The people, especially the Labour Party, who have thought they could plan capitalism have relied on the big increase of statistical material in recent years and the numerous governmental and private bodies engaged in forecasting. The record has been one of almost consistent error. It was population “experts” who forecast for the government in 1956 that by the end of the century the population of this country would be 53 million; but amended it in 1962 to 68 million. Their short term forecasts were equally wrong.

It was a commercial Market Survey in 1939 that,in line with current fashion about population trends, forecast a population for Great Britain of 39 million in 1961: it turned out to be 51 million.

Samuel Brittan in his The Treasury under the Tories 1951-1964 has a chapter headed “Crystal gazers in Chief” in which he describes the dismal record of the government’s economic advisers in the field of forecasting. A typical comment is:

Export forecasting has a particularly bad record – even worse than forecasting in general. In the last few years shaking dice might actually have led to better results.

One outstanding failure of the Labour Government was the National Plan of 1965. It planned for a growth of the National Product of 25 per cent between 1964 and 1970. Apart from the problems of coordinating all the separate industry plans into a comprehensive national plan, it overlooked that the products had to be sold at a profit, which depended on uncontrollable world market factors. The actual increase in those years turned out to be 15 per cent. Of course it is a hopeless endeavour. In order to know how British Companies and the whole economy will fare in future years the government would need to know the secret plans of all companies and governments in the world, to know which harvest would fail, what wars will break out and at what point the world market will lurch into one of its periodic depressions. They can guess but they cannot know.

Looking ahead

Professor Hayek gives the impression that while company market planning is not perfect it is nevertheless pretty accurate. This is not borne out by the forward planning of Royal Dutch-Shell. Mr. Frank S. McFadzean, a managing director of the group, in Galbraith & the Planners not only made scathing criticism of the National Plan, but admitted the limitations of planning by his own company.

Except in the very short period ahead, we are not really impressed by the detailed results shown by our plans. It will be the sheerest fluke if we ever achieve them Looking back to 1962 and what we then prognosticated . . .  we were wrong on many counts. We were wrong on volumes, we were wrong on prices, we were particularly wide of the mark on our estimates of the demand for and price of naphtha, we were wrong on our cost projections, we were wrong on the level of investment we would need to make. We did not fully foresee the increase in the size of tankers; we did not foresee the extent of Libya’s crude oil production; we did not foresee the dominant role that natural gas would play in Holland . . . we did not foresee the closure of the Suez Canal.”

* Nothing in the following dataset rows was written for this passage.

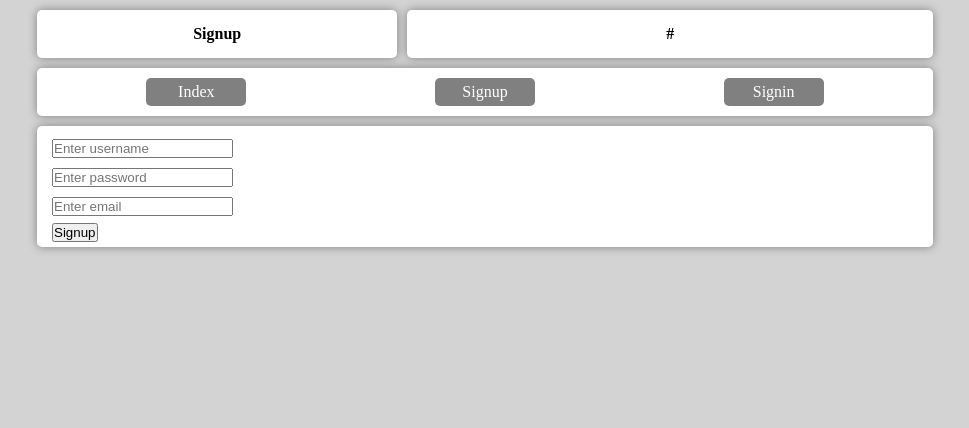
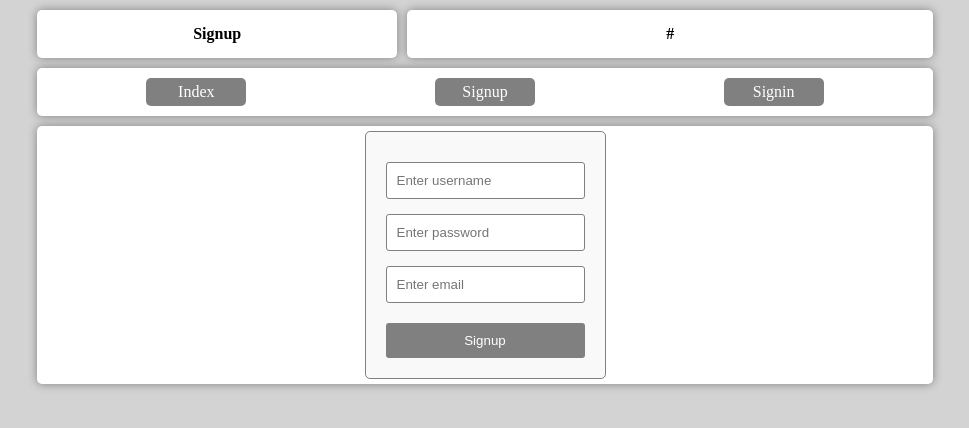
Before and after one commit to MahdiMohammadiha/email_service, a Flask app: page /signup/ in a window 1280 px wide. Shown: the top 428 px of the page, without its empty margins (155-1124 px from the left). Run offline with Flask 3, Linux system fonts and the light colour scheme.

Commit message:
time field added; new ui for forms and buttons

```diff
--- a/static/css/style.css
+++ b/static/css/style.css
@@ -31,20 +31,13 @@ table {
     width: 100%;
 }
 
+
 th,
 td {
     border: 1px solid gray;
     text-align: left;
     padding: 10px;
     word-wrap: break-word;
-}
-
-.table-index {
-    max-width: 30px;
-}
-
-.table-date {
-    max-width: 40px;
 }
 
 tr:nth-child(odd) {
@@ -153,3 +146,51 @@ a:hover {
 .pagination a {
     min-width: 150px;
 }
+
+form {
+    max-width: 300px;
+    margin: 0 auto;
+    padding: 20px;
+    border: 1px solid gray;
+    border-radius: 5px;
+    background-color: #f9f9f9;
+}
+
+input[type="text"],
+input[type="password"],
+input[type="email"] {
+    width: 100%;
+    padding: 10px;
+    margin: 5px 0;
+    border: 1px solid gray;
+    border-radius: 3px;
+    box-sizing: border-box;
+}
+
+button[type="submit"] {
+    width: 100%;
+    background-color: gray;
+    color: white;
+    padding: 10px 0;
+    margin: 10px 0 0;
+    border: none;
+    border-radius: 3px;
+    cursor: pointer;
+}
+
+button[type="submit"]:hover {
+    background-color: lightgray;
+    color: black;
+}
+
+.table-index {
+    max-width: 25px;
+}
+
+.table-date {
+    max-width: 35px;
+}
+
+.table-time {
+    max-width: 35px;
+}
--- a/templates/inbox.html
+++ b/templates/inbox.html
@@ -25,6 +25,7 @@
                 <th>From</th>
                 <th>Subject</th>
                 <th class="table-date">Date</th>
+                <th class="table-time">Time</th>
                 <th>Body</th>
             </tr>
             {% for row in data %}
@@ -33,6 +34,7 @@
                 <td>{{ row.from }}</td>
                 <td>{{ row.subject }}</td>
                 <td class="table-date">{{ row.date }}</td>
+                <td class="table-time">{{ row.time }}</td>
                 <td>{{ row.body }}</td>
             </tr>
             {% endfor %}
--- a/templates/sent.html
+++ b/templates/sent.html
@@ -25,6 +25,7 @@
                 <th>To</th>
                 <th>Subject</th>
                 <th class="table-date">Date</th>
+                <th class="table-time">Time</th>
                 <th>Body</th>
             </tr>
             {% for row in data %}
@@ -33,6 +34,7 @@
                 <td>{{ row.to }}</td>
                 <td>{{ row.subject }}</td>
                 <td class="table-date">{{ row.date }}</td>
+                <td class="table-time">{{ row.time }}</td>
                 <td>{{ row.body }}</td>
             </tr>
             {% endfor %}
```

(Sunday Telegraph 6 April 1969)

What of planning in a world socialist society?

Here the problem is quite different because production will be solely for use, not for sale. There will be no market curtailments of production, such as happen under capitalism, because particular industries have over-produced for their market and can no longer make profit. There will be coordinated planning of production and distribution to meet known human needs. It will have to provide safe margins for growth and to allow for harvest failures and other natural disasters. It will have access to all the world’s productive resources not, as under capitalism, have many of these resources not used because there is no profit in their use.

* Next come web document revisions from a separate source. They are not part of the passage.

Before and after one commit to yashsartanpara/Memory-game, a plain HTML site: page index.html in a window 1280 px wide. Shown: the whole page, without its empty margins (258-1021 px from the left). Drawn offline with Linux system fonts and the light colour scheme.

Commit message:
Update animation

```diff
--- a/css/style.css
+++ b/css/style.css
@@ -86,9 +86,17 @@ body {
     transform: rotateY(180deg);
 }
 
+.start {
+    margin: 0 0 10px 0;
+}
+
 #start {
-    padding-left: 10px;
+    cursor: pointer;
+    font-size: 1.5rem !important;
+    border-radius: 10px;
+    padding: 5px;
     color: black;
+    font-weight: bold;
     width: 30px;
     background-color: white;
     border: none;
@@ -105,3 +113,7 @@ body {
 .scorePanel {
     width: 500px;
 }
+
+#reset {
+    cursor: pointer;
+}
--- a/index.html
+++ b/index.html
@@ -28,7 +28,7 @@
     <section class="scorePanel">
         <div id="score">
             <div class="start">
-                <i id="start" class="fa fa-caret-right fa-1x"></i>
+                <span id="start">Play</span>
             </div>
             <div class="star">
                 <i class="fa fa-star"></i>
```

Here also Professor Hayek provides us with the evidence about capitalism, where he condemns “the fatal mistake, frequently made by engineers, to imagine that there are long-lasting, technically determined production methods which are superior to all others”. Hayek says that under the guidance of price changes the production method favoured by capitalism may not be the one favoured by the engineers; “This is an academic and not a technological problem”, in other words, one determined by profitability.

Edgar Hardcastle